#### RECORDS FOR THE TASK
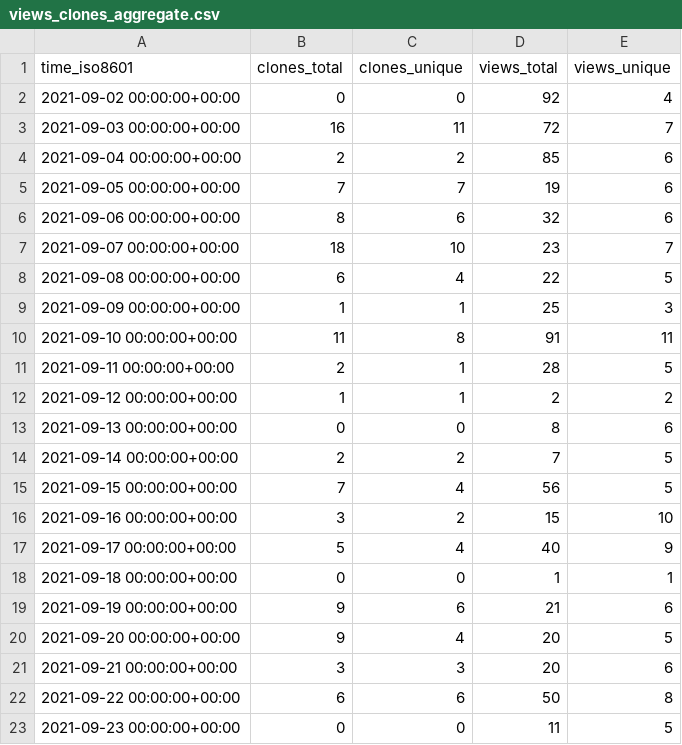
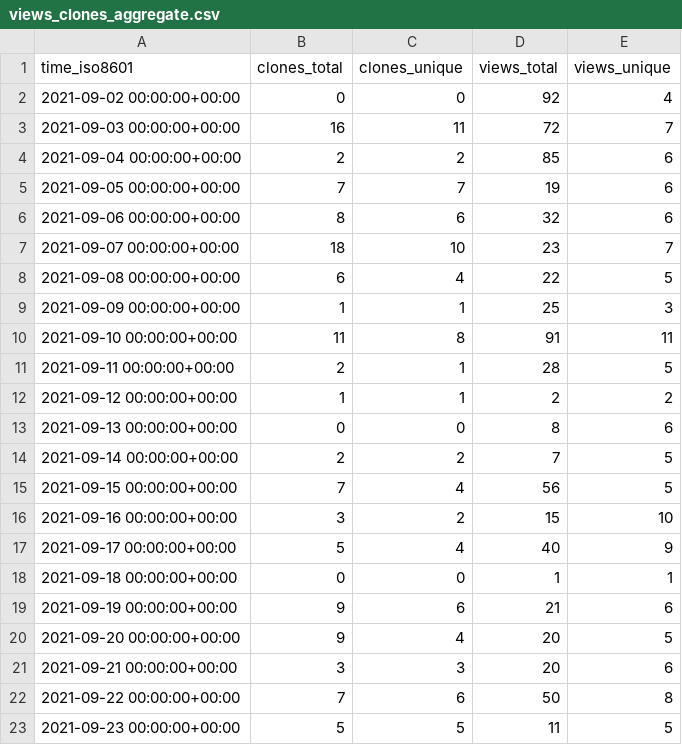
Before and after one commit to jscyo/repo-stats, a CSV file: supertokens/supertokens-auth-react/ghrs-data/views_clones_aggregate.csv, drawn as a sheet.

```diff
--- a/supertokens/supertokens-auth-react/ghrs-data/views_clones_aggregate.csv
+++ b/supertokens/supertokens-auth-react/ghrs-data/views_clones_aggregate.csv
@@ -21,3 +21,3 @@ time_iso8601,clones_total,clones_unique,views_total,views_unique
 2021-09-21 00:00:00+00:00,3,3,20,6
-2021-09-22 00:00:00+00:00,6,6,50,8
-2021-09-23 00:00:00+00:00,0,0,11,5
+2021-09-22 00:00:00+00:00,7,6,50,8
+2021-09-23 00:00:00+00:00,5,5,11,5
```
Also changed, not shown: 1 other file.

#### TASK DIRECTIONS
Reproduce each line of the records exactly and exclude any images.

#### EXERCISE RESULT
Before and after one commit to jscyo/repo-stats, a CSV file: supertokens/supertokens-auth-react/ghrs-data/views_clones_aggregate.csv, drawn as a sheet.

```diff
--- a/supertokens/supertokens-auth-react/ghrs-data/views_clones_aggregate.csv
+++ b/supertokens/supertokens-auth-react/ghrs-data/views_clones_aggregate.csv
@@ -21,3 +21,3 @@ time_iso8601,clones_total,clones_unique,views_total,views_unique
 2021-09-21 00:00:00+00:00,3,3,20,6
-2021-09-22 00:00:00+00:00,6,6,50,8
-2021-09-23 00:00:00+00:00,0,0,11,5
+2021-09-22 00:00:00+00:00,7,6,50,8
+2021-09-23 00:00:00+00:00,5,5,11,5
```
Also changed, not shown: 1 other file.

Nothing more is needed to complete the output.